Records from a data source
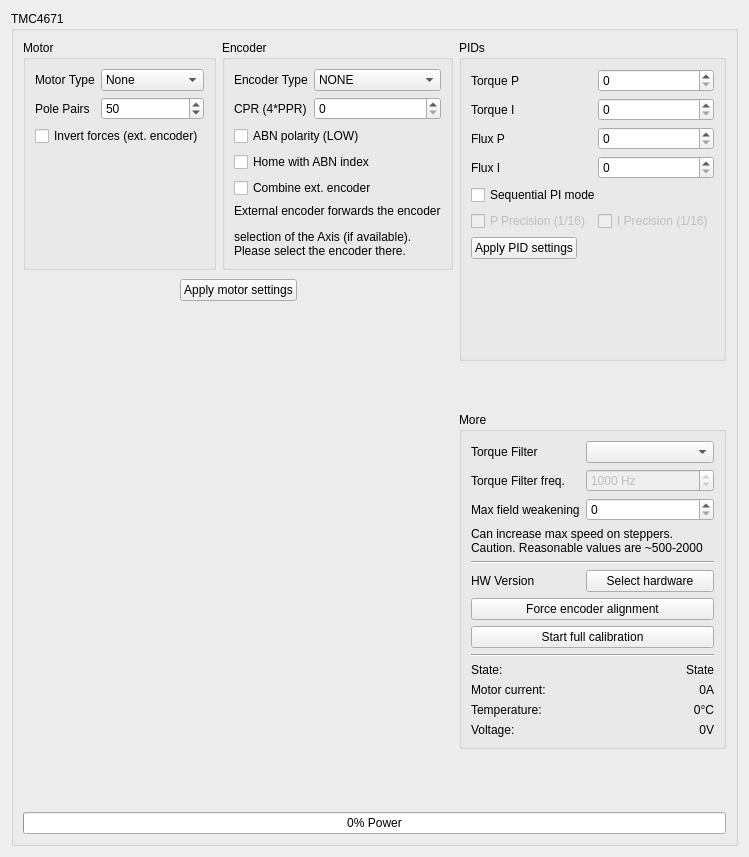
Above: res/tmc4671_ui.ui from Ultrawipf/OpenFFBoard-configurator before the change. Below: the same form after it.
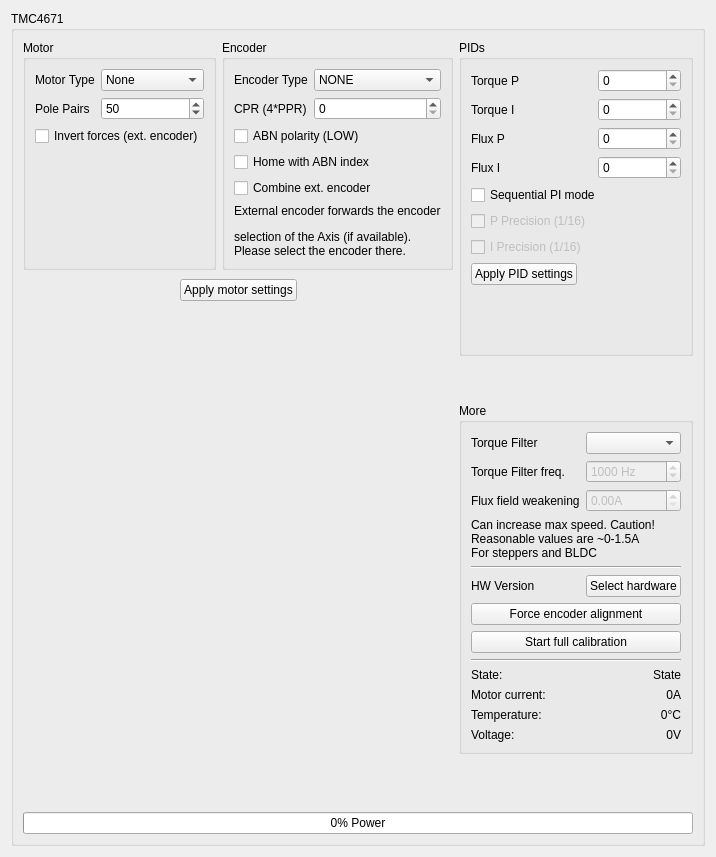
That is the form after the change. Custom widgets are drawn as their Qt base class.

Commit message: Changed flux offset unit to A

```diff
--- a/res/tmc4671_ui.ui
+++ b/res/tmc4671_ui.ui
@@ -6,7 +6,7 @@
    <rect>
     <x>0</x>
     <y>0</y>
-    <width>716</width>
+    <width>691</width>
     <height>857</height>
    </rect>
   </property>
@@ -157,24 +157,14 @@
          <item row="2" column="0">
           <widget class="QLabel" name="label_9">
            <property name="text">
-            <string>Max field weakening</string>
-           </property>
-          </widget>
-         </item>
-         <item row="2" column="1">
-          <widget class="QSpinBox" name="spinBox_fluxoffset">
-           <property name="keyboardTracking">
-            <bool>false</bool>
-           </property>
-           <property name="maximum">
-            <number>10000</number>
+            <string>Flux field weakening</string>
            </property>
           </widget>
          </item>
          <item row="3" column="0" colspan="2">
           <widget class="QLabel" name="label_10">
            <property name="text">
-            <string>&lt;html&gt;&lt;head/&gt;&lt;body&gt;&lt;p&gt;Can increase max speed on steppers.&lt;br/&gt;Caution. Reasonable values are ~500-2000&lt;/p&gt;&lt;/body&gt;&lt;/html&gt;</string>
+            <string>&lt;html&gt;&lt;head/&gt;&lt;body&gt;&lt;p&gt;Can increase max speed. Caution!&lt;br/&gt;Reasonable values are ~0-1.5A&lt;br/&gt;For steppers and BLDC&lt;/p&gt;&lt;/body&gt;&lt;/html&gt;</string>
            </property>
           </widget>
          </item>
@@ -324,6 +314,25 @@
            </property>
           </widget>
          </item>
+         <item row="2" column="1">
+          <widget class="QDoubleSpinBox" name="doubleSpinBox_fluxoffset">
+           <property name="enabled">
+            <bool>false</bool>
+           </property>
+           <property name="keyboardTracking">
+            <bool>false</bool>
+           </property>
+           <property name="suffix">
+            <string>A</string>
+           </property>
+           <property name="maximum">
+            <double>5.000000000000000</double>
+           </property>
+           <property name="singleStep">
+            <double>0.100000000000000</double>
+           </property>
+          </widget>
+         </item>
         </layout>
        </widget>
       </item>
@@ -588,7 +597,7 @@
            </attribute>
           </widget>
          </item>
-         <item row="5" column="1">
+         <item row="6" column="0">
           <widget class="QCheckBox" name="checkBox_I_Precision">
            <property name="enabled">
             <bool>false</bool>
```
The commit also changes 3 other files.
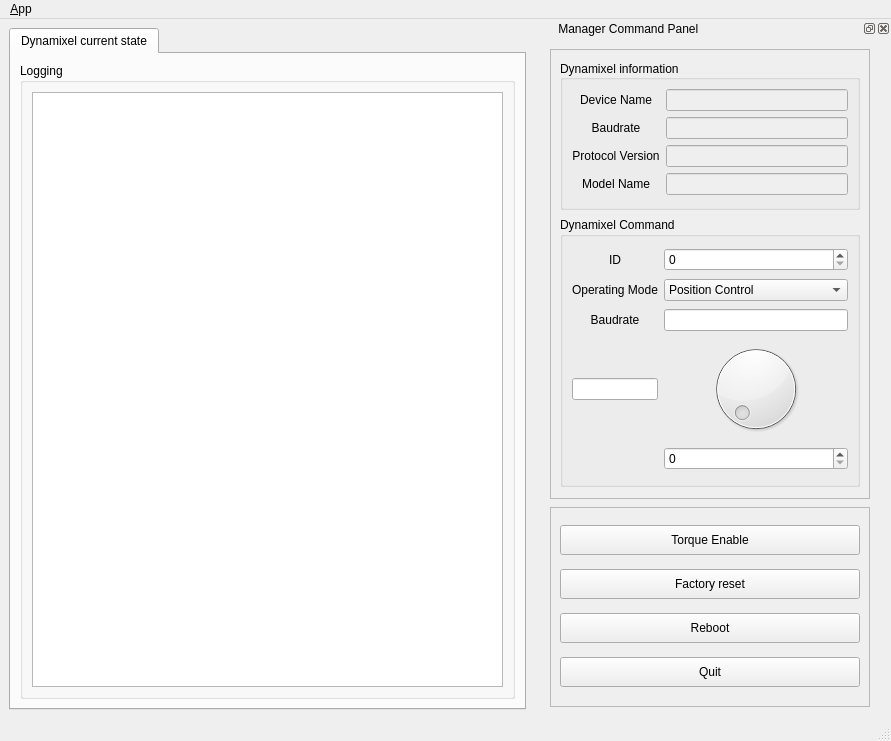
This is dynamixel_workbench_single_manager_gui/ui/main_window.ui in ROBOTIS-GIT/dynamixel-workbench as Qt 5 draws it before an edit. The edited form follows.
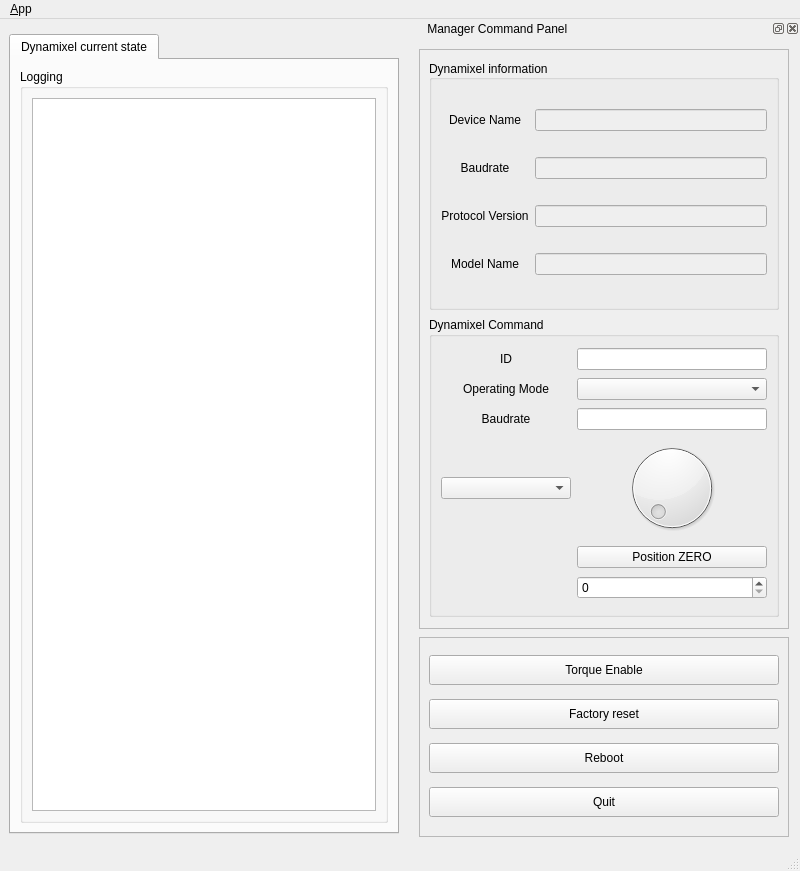
This is the edited form. Icons and pictures are not drawn.

Patch:
```diff
--- a/dynamixel_workbench_single_manager_gui/ui/main_window.ui
+++ b/dynamixel_workbench_single_manager_gui/ui/main_window.ui
@@ -6,10 +6,22 @@
    <rect>
     <x>0</x>
     <y>0</y>
-    <width>891</width>
-    <height>741</height>
+    <width>800</width>
+    <height>871</height>
    </rect>
   </property>
+  <property name="minimumSize">
+   <size>
+    <width>800</width>
+    <height>0</height>
+   </size>
+  </property>
+  <property name="maximumSize">
+   <size>
+    <width>819</width>
+    <height>16777215</height>
+   </size>
+  </property>
   <property name="windowTitle">
    <string>QRosApp</string>
   </property>
@@ -26,14 +38,14 @@
      <widget class="QTabWidget" name="tab_manager">
       <property name="minimumSize">
        <size>
-        <width>100</width>
-        <height>0</height>
+        <width>390</width>
+        <height>800</height>
        </size>
       </property>
       <property name="maximumSize">
        <size>
-        <width>16777215</width>
-        <height>700</height>
+        <width>390</width>
+        <height>800</height>
        </size>
       </property>
       <property name="locale">
@@ -76,7 +88,7 @@
     <rect>
      <x>0</x>
      <y>0</y>
-     <width>891</width>
+     <width>800</width>
      <height>19</height>
     </rect>
    </property>
@@ -97,14 +109,14 @@
   <widget class="QDockWidget" name="dockWidget">
    <property name="minimumSize">
     <size>
-     <width>350</width>
-     <height>700</height>
+     <width>390</width>
+     <height>830</height>
     </size>
    </property>
    <property name="maximumSize">
     <size>
-     <width>350</width>
-     <height>700</height>
+     <width>390</width>
+     <height>830</height>
     </size>
    </property>
    <property name="windowTitle">
@@ -119,14 +131,14 @@
       <widget class="QFrame" name="info_command_frame">
        <property name="minimumSize">
         <size>
-         <width>320</width>
-         <height>450</height>
+         <width>370</width>
+         <height>580</height>
         </size>
        </property>
        <property name="maximumSize">
         <size>
-         <width>320</width>
-         <height>450</height>
+         <width>370</width>
+         <height>580</height>
         </size>
        </property>
        <property name="layoutDirection">
@@ -143,14 +155,14 @@
          <widget class="QGroupBox" name="dynamixel_information_group_box">
           <property name="minimumSize">
            <size>
-            <width>300</width>
-            <height>150</height>
+            <width>350</width>
+            <height>250</height>
            </size>
           </property>
           <property name="maximumSize">
            <size>
-            <width>300</width>
-            <height>150</height>
+            <width>350</width>
+            <height>250</height>
            </size>
           </property>
           <property name="title">
@@ -268,14 +280,14 @@
          <widget class="QGroupBox" name="dynamixel_command_group_box">
           <property name="minimumSize">
            <size>
-            <width>300</width>
-            <height>270</height>
+            <width>350</width>
+            <height>300</height>
            </size>
           </property>
           <property name="maximumSize">
            <size>
-            <width>300</width>
-            <height>270</height>
+            <width>350</width>
+            <height>300</height>
            </size>
           </property>
           <property name="title">
@@ -285,31 +297,20 @@
            <bool>false</bool>
           </property>
           <layout class="QGridLayout" name="gridLayout_2">
-           <item row="4" column="1">
-            <widget class="QDial" name="address_value_dial"/>
-           </item>
-           <item row="2" column="0">
-            <widget class="QLabel" name="set_baud_rate_label">
-             <property name="text">
-              <string>Baudrate</string>
-             </property>
-             <property name="alignment">
-              <set>Qt::AlignCenter</set>
-             </property>
-            </widget>
-           </item>
-           <item row="1" column="0">
-            <widget class="QLabel" name="operating_mode_label">
-             <property name="text">
-              <string>Operating Mode</string>
-             </property>
-             <property name="alignment">
-              <set>Qt::AlignCenter</set>
-             </property>
-            </widget>
-           </item>
            <item row="0" column="0">
             <widget class="QLabel" name="id_label">
+             <property name="minimumSize">
+              <size>
+               <width>130</width>
+               <height>0</height>
+              </size>
+             </property>
+             <property name="maximumSize">
+              <size>
+               <width>130</width>
+               <height>16777215</height>
+              </size>
+             </property>
              <property name="text">
               <string>ID</string>
              </property>
@@ -318,60 +319,169 @@
              </property>
             </widget>
            </item>
-           <item row="4" column="0">
-            <widget class="QLineEdit" name="address_name_line_edit">
-             <property name="inputMask">
-              <string/>
-             </property>
-             <property name="text">
-              <string/>
-             </property>
-             <property name="maxLength">
-              <number>32767</number>
-             </property>
-            </widget>
-           </item>
-           <item row="0" column="1">
-            <widget class="QSpinBox" name="id_spin_box"/>
-           </item>
-           <item row="2" column="1">
-            <widget class="QLineEdit" name="set_baud_rate_line_edit"/>
-           </item>
-           <item row="5" column="1">
-            <widget class="QSpinBox" name="address_value_spin_box"/>
-           </item>
            <item row="1" column="1">
             <widget class="QComboBox" name="operating_mode_combo_box">
-             <item>
-              <property name="text">
-               <string>Position Control</string>
-              </property>
-             </item>
-             <item>
-              <property name="text">
-               <string>Velocity Control</string>
-              </property>
-             </item>
-             <item>
-              <property name="text">
-               <string>Current Control</string>
-              </property>
-             </item>
-             <item>
-              <property name="text">
-               <string>Extended Position Control</string>
-              </property>
-             </item>
-             <item>
-              <property name="text">
-               <string>Position Control based on current</string>
-              </property>
-             </item>
-             <item>
-              <property name="text">
-               <string>PWM Control</string>
-              </property>
-             </item>
+             <property name="minimumSize">
+              <size>
+               <width>190</width>
+               <height>0</height>
+              </size>
+             </property>
+             <property name="maximumSize">
+              <size>
+               <width>190</width>
+               <height>16777215</height>
+              </size>
+             </property>
+             <property name="editable">
+              <bool>false</bool>
+             </property>
+            </widget>
+           </item>
+           <item row="2" column="1">
+            <widget class="QLineEdit" name="set_baud_rate_line_edit">
+             <property name="minimumSize">
+              <size>
+               <width>190</width>
+               <height>0</height>
+              </size>
+             </property>
+             <property name="maximumSize">
+              <size>
+               <width>190</width>
+               <height>16777215</height>
+              </size>
+             </property>
+            </widget>
+           </item>
+           <item row="7" column="1">
+            <widget class="QPushButton" name="set_position_zero_push_button">
+             <property name="minimumSize">
+              <size>
+               <width>190</width>
+               <height>0</height>
+              </size>
+             </property>
+             <property name="maximumSize">
+              <size>
+               <width>190</width>
+               <height>16777215</height>
+              </size>
+             </property>
+             <property name="text">
+              <string>Position ZERO</string>
+             </property>
+            </widget>
+           </item>
+           <item row="2" column="0">
+            <widget class="QLabel" name="set_baud_rate_label">
+             <property name="minimumSize">
+              <size>
+               <width>130</width>
+               <height>0</height>
+              </size>
+             </property>
+             <property name="maximumSize">
+              <size>
+               <width>130</width>
+               <height>16777215</height>
+              </size>
+             </property>
+             <property name="text">
+              <string>Baudrate</string>
+             </property>
+             <property name="alignment">
+              <set>Qt::AlignCenter</set>
+             </property>
+            </widget>
+           </item>
+           <item row="5" column="1">
+            <widget class="QDial" name="address_value_dial">
+             <property name="minimumSize">
+              <size>
+               <width>190</width>
+               <height>0</height>
+              </size>
+             </property>
+             <property name="maximumSize">
+              <size>
+               <width>190</width>
+               <height>16777215</height>
+              </size>
+             </property>
+            </widget>
+           </item>
+           <item row="1" column="0">
+            <widget class="QLabel" name="operating_mode_label">
+             <property name="minimumSize">
+              <size>
+               <width>130</width>
+               <height>0</height>
+              </size>
+             </property>
+             <property name="maximumSize">
+              <size>
+               <width>130</width>
+               <height>16777215</height>
+              </size>
+             </property>
+             <property name="text">
+              <string>Operating Mode</string>
+             </property>
+             <property name="alignment">
+              <set>Qt::AlignCenter</set>
+             </property>
+            </widget>
+           </item>
+           <item row="0" column="1">
+            <widget class="QLineEdit" name="id_line_edit">
+             <property name="minimumSize">
+              <size>
+               <width>190</width>
+               <height>0</height>
+              </size>
+             </property>
+             <property name="maximumSize">
+              <size>
+               <width>190</width>
+               <height>16777215</height>
+              </size>
+             </property>
+            </widget>
+           </item>
+           <item row="9" column="1">
+            <widget class="QSpinBox" name="address_value_spin_box">
+             <property name="minimumSize">
+              <size>
+               <width>190</width>
+               <height>0</height>
+              </size>
+             </property>
+             <property name="maximumSize">
+              <size>
+               <width>190</width>
+               <height>16777215</height>
+              </size>
+             </property>
+            </widget>
+           </item>
+           <item row="5" column="0">
+            <widget class="QComboBox" name="address_name_combo_box">
+             <property name="minimumSize">
+              <size>
+               <width>130</width>
+               <height>0</height>
+              </size>
+             </property>
+             <property name="maximumSize">
+              <size>
+               <width>130</width>
+               <height>16777215</height>
+              </size>
+             </property>
+             <property name="maxVisibleItems">
+              <number>100</number>
+             </property>
             </widget>
            </item>
           </layout>
@@ -384,13 +494,13 @@
       <widget class="QFrame" name="button_frame">
        <property name="minimumSize">
         <size>
-         <width>320</width>
+         <width>370</width>
          <height>200</height>
         </size>
        </property>
        <property name="maximumSize">
         <size>
-         <width>320</width>
+         <width>370</width>
          <height>200</height>
         </size>
        </property>
```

WHAT YOU SHOULD DO
Using only the data above, copy out the lines that include the word "number".

EXERCISE RESULT
-            <number>10000</number>
-              <number>32767</number>
+              <number>100</number>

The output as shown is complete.